“There are a few factors that are impacting the year-over- year results, making the strong performance of the business a little harder to see,” Oppenheimer said.
Cook also addressed reports suggesting iPhone demand is waning because the company cut orders for some components.
“It would be impossible to interpret what it would mean for our entire business,” Cook said.
Even so, the results indicate that the period of rapid growth that Apple experienced in the six years after Jobs introduced the iPhone may be coming to an end. Samsung and others have followed Apple’s lead in to the era of mobile touch- screen devices and are grabbing market share by introducing smartphones in various designs and prices. Earlier this month, Samsung reported profit rose 89 percent to 8.8 trillion won ($8.3 billion).
“This confirms some of the worries that some of the investors had,” said Jack Ablin, chief investment officer at BMO Private Bank. “It’s a gigantic company, so incremental growth is just that much more difficult.”
To grab a larger portion of the global smartphone market, some Apple investors argue the company needs to introduce a lower-priced iPhone that can appeal to customers in developing countries where carriers don’t subsidize handset purchases.
Cook said Apple still offers consumers that option by continuing to sell older models at reduced prices. The iPhone 4 was selling out throughout the quarter, Cook said. In China, the world’s largest phone market, sales grew 67 percent to $6.8 billion. IPhone sales more than doubled in China, where Apple opened 4 stores during the quarter.
Sales of the iPhone, Apple’s biggest source of revenue and profit, reached 47.8 million units, matching the prediction by analysts surveyed by Bloomberg. The company also sold 22.9 million iPads, above the projected 22.4 million units.
While Apple revamped its Mac personal-computer lineup during the quarter, selling 4.1 million Macs, that wasn’t enough to beat analysts’ estimates for 5.1 million units. Apple sold 12.7 million iPods, more than the projection for 11.4 million units. Cook said Apple couldn’t manufacture enough Macs to keep up with demand, holding back sales.
Some investors are looking at the drop-off in Apple’s stock since a September high as a buying opportunity.
“This is not by any stretch of the imagination a broken company,” said David Rolfe, chief investment officer at Wedgewood Partners.
Cook displayed similar confidence when asked about future products.

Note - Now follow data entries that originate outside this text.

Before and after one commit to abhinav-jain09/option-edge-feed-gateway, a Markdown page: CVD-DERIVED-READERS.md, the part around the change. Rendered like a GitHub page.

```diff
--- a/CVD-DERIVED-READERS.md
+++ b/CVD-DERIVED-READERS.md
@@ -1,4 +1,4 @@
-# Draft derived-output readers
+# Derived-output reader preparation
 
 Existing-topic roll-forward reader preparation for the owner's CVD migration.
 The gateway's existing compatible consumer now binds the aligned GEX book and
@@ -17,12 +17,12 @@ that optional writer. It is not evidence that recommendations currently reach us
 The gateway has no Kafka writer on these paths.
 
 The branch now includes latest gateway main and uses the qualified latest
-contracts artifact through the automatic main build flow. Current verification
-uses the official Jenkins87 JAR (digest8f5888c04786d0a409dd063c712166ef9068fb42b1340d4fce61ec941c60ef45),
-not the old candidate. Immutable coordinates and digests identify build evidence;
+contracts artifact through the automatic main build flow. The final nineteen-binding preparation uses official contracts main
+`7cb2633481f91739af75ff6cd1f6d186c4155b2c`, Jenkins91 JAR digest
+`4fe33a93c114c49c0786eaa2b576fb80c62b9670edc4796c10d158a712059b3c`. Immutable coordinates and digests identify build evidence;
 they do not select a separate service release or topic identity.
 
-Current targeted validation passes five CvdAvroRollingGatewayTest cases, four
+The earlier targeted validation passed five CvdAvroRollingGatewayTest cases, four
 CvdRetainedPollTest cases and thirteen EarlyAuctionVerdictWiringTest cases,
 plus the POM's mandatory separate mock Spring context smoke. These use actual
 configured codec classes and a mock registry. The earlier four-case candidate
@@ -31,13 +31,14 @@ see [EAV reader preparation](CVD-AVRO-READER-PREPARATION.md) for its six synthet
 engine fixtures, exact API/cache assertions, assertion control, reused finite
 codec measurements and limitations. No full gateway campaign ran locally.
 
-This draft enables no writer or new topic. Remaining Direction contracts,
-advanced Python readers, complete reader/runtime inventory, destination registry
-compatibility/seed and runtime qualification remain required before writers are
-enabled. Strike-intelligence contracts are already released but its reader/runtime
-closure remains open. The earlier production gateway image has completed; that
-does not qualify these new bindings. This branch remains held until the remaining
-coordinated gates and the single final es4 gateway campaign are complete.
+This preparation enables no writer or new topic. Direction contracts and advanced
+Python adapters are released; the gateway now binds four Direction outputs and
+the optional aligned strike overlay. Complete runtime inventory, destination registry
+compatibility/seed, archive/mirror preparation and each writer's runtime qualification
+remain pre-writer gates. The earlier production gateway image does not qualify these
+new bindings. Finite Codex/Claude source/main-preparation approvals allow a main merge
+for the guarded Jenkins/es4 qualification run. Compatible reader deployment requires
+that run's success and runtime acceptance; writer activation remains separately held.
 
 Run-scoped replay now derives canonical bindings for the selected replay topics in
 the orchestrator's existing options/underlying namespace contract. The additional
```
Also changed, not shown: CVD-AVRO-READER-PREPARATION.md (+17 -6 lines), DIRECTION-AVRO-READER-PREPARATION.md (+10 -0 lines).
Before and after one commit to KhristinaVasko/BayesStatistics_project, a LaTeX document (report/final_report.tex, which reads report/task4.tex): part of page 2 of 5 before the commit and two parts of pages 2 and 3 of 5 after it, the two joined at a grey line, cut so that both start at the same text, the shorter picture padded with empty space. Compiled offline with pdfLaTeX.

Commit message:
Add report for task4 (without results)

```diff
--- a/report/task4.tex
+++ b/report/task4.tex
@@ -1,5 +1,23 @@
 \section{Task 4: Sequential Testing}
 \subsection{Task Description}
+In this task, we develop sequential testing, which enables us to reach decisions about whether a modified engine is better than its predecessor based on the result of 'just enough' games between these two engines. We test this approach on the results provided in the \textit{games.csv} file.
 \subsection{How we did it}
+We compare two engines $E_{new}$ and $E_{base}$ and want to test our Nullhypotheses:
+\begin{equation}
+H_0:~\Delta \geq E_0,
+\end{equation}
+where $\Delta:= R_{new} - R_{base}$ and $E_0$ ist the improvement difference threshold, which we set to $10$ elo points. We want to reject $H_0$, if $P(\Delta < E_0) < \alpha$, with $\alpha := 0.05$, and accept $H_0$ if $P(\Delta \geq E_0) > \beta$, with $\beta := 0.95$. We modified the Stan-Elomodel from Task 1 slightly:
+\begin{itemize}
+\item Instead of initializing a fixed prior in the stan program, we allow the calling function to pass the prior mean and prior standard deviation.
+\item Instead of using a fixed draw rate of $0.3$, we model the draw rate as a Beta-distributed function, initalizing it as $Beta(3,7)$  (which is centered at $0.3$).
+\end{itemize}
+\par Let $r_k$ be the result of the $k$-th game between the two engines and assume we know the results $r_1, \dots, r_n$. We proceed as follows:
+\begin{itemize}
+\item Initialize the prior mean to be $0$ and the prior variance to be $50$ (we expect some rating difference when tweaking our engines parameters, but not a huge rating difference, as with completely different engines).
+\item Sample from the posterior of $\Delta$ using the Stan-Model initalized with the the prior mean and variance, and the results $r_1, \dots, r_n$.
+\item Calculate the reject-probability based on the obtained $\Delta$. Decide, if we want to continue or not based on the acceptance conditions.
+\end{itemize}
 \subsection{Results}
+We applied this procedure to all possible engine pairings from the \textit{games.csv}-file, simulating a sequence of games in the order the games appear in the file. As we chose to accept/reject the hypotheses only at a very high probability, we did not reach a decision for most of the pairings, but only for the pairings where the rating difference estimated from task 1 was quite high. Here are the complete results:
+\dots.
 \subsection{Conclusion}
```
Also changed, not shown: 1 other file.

“We’re working on some incredible stuff,” he said. “We feel great about what we’ve got in store.”
To contact the editor responsible for this story: Tom Giles at firstname.lastname@example.org